═════ Available data

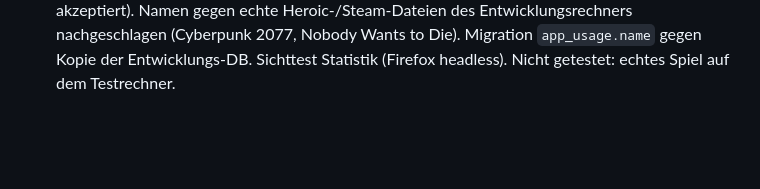
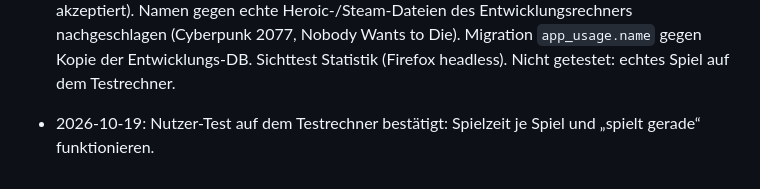
Before and after one commit to AdrianNoss/kidCTL, a Markdown page: spec.md, the part around the change. Drawn GitHub-style; blank space fills up the shorter version.

Commit message:
spec: Nutzer-Test Spielzeit je Spiel / „spielt gerade“ vermerkt
Co-Authored-By: Claude Opus 5.5 <noreply@anthropic.com>

```diff
--- a/spec.md
+++ b/spec.md
@@ -934,3 +934,4 @@ Verlängerungsanfragen.
   des Entwicklungsrechners nachgeschlagen (Cyberpunk 2077, Nobody Wants to Die). Migration
   `app_usage.name` gegen Kopie der Entwicklungs-DB. Sichttest Statistik (Firefox headless).
   Nicht getestet: echtes Spiel auf dem Testrechner.
+- 2026-10-19: Nutzer-Test auf dem Testrechner bestätigt: Spielzeit je Spiel und „spielt gerade“ funktionieren.
```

══════════

Exercise:
This exercise asks for an exact copy of the lines from the first one in the data through the line that contains "spec: Nutzer-Test Spielzeit", pictures excluded.

Answer for this exercise:
Before and after one commit to AdrianNoss/kidCTL, a Markdown page: spec.md, the part around the change. Drawn GitHub-style; blank space fills up the shorter version.

Commit message:
spec: Nutzer-Test Spielzeit je Spiel / „spielt gerade“ vermerkt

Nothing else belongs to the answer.